- The pose of the right hand raised and a pitcher held in the left is frequently seen in Kannon figures of the Asuka and Nara periods. The childlike facial features and adornment of the body with large accessories are also characteristic of this period.
- Seated Jizō-bosatsu (Kshitigarbha)
- Japan Kamakura period, 13th centuryNezu Museum
- Jizō-bosatsu is represented as a monk-like figure holding a sacred jewel and a monk’s staff. He enters the six realms, where all animate beings are drawn into the cycle of rebirth as a result of their actions during their lifetime, and extends his hand in salvation to those who suffer there.
- Standing Bosatsu (Bodhisattva)
- Japan Heian period, 11th–12th centuriesNezu Museum
- The courtiers of the late Heian period favored gentle features and graceful figures enveloped in subtly carved robes. This work is close to the style that was perfected by the sculptor Jōchō in the 11th century and is considered an exemplary work of Japanese-style Buddhist sculpture.
- Important Cultural PropertyFugen-bosatsu (Samantabhadra) and the Ten Demonesses
- Japan Heian period, 12th century
- Riding a white elephant with six tusks and attended by ten demonesses, Fugen-bosatsu represents protection for adherents of the Lotus Sutra. This bodhisattva’s kind features reflect the aesthetic preferences of the women of the imperial court.
- Nyoirin Kannon (Cintamani-cakra Avalokiteshvara) with Priest Shōkū on Mt. Shosha
- Japan Muromachi period, 15th centuryNezu Museum
- The Heian-period Tendai monk Shōkū went into seclusion on Mt. Shosha in Harima province (present-day Hyōgo prefecture) and carved a figure of Nyoirin Kannon out of a cherry tree. This work, which was produced in the Muromachi period, is an unusual example that combines a deity figure and a portrait.
- Kannon-bosatsu (Avalokiteshvara) Seated on a Rock

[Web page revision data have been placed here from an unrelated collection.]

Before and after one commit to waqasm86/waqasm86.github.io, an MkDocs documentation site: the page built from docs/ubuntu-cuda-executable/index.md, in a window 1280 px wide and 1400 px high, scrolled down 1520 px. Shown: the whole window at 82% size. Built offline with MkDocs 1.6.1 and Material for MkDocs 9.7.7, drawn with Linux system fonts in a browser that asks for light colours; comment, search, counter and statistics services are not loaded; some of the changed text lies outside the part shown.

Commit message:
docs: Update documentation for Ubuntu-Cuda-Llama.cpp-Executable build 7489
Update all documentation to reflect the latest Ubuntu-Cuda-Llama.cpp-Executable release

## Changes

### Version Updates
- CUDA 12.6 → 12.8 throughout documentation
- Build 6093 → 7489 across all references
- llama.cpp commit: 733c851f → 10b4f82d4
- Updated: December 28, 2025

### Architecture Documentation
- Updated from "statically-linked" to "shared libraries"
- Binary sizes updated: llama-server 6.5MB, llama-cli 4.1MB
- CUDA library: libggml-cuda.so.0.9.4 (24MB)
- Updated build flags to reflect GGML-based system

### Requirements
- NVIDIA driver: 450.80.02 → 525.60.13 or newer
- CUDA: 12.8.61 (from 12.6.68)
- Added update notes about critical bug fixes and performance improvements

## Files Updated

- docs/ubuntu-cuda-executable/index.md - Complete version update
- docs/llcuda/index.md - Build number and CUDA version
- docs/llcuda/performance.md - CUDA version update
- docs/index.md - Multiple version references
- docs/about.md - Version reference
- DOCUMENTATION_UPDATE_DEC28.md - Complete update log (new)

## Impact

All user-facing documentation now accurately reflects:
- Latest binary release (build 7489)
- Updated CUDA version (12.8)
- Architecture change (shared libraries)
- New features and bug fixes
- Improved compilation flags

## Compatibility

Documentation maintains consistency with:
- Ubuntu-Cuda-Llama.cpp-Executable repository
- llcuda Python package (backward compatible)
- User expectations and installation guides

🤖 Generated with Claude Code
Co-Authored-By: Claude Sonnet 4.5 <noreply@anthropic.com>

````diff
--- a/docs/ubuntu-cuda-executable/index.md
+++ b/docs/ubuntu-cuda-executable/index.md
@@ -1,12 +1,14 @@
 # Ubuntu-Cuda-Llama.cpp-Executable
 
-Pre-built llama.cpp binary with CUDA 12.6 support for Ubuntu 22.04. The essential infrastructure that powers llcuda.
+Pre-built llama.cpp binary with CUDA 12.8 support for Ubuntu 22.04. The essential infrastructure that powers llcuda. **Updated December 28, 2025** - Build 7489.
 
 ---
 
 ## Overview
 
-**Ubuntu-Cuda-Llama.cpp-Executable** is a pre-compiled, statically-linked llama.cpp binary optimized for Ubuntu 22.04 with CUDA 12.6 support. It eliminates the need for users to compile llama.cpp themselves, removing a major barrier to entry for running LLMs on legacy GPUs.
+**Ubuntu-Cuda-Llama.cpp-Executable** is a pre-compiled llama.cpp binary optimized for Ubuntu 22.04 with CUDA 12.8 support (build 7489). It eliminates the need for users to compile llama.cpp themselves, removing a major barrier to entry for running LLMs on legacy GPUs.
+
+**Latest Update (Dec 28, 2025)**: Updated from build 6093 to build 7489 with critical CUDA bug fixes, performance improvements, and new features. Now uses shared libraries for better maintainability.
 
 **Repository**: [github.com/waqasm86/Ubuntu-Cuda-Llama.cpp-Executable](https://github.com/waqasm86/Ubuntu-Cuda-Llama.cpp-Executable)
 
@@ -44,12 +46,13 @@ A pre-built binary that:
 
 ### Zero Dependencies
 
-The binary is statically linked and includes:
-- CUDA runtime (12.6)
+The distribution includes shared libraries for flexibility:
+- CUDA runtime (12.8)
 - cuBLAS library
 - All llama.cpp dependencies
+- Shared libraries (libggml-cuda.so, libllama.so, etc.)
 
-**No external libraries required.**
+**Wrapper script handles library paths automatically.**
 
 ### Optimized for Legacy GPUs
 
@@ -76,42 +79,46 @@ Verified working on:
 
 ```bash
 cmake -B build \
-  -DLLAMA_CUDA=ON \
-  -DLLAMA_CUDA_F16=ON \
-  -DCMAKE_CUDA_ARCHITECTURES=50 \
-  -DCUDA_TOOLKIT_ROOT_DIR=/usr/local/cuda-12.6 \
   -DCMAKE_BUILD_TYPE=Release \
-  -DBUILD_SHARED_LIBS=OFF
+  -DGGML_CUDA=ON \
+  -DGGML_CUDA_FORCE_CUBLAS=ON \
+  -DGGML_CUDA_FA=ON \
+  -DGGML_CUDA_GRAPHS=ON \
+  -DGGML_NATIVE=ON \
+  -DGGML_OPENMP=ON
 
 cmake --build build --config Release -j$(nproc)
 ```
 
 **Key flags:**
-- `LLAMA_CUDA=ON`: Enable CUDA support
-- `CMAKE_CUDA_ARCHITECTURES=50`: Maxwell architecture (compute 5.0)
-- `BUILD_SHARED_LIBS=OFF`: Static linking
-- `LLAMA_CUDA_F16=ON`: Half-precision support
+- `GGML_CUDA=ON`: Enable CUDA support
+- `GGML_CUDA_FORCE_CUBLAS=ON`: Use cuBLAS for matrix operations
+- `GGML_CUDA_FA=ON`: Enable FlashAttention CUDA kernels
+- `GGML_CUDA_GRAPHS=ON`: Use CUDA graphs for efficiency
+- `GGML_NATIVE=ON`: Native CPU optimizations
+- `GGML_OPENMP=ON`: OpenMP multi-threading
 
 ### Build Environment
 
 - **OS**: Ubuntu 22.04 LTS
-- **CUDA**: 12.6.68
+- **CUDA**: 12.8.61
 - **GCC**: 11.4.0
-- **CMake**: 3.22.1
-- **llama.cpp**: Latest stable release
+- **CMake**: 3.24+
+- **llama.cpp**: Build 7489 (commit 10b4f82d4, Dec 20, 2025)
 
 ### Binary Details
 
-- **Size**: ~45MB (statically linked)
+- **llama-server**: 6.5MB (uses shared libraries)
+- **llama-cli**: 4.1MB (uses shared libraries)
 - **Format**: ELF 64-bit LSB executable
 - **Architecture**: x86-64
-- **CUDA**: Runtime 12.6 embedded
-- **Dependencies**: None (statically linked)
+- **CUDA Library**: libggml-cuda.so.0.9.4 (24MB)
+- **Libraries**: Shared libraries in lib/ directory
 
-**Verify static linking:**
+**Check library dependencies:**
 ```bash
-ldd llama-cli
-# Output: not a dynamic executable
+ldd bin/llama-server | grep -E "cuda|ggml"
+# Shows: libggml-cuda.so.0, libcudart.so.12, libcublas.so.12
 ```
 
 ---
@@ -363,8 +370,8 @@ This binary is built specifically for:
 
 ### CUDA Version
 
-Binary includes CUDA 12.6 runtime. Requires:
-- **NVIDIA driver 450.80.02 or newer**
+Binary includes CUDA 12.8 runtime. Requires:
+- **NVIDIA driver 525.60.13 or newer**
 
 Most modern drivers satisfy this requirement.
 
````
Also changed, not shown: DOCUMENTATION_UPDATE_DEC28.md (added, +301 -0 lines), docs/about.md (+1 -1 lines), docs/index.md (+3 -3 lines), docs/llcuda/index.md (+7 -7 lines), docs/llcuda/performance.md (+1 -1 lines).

- Japan Nanbokuchō period, 14th centuryNezu Museum
- This depicts the scene of Zenzaidōji (Sudhana) visiting Kannon, who lives on Mt. Potalaka, to ask about the Buddhist teachings. Modeled on a Yuan-dynasty Chinese ink painting, it is rendered by layering fine ink lines.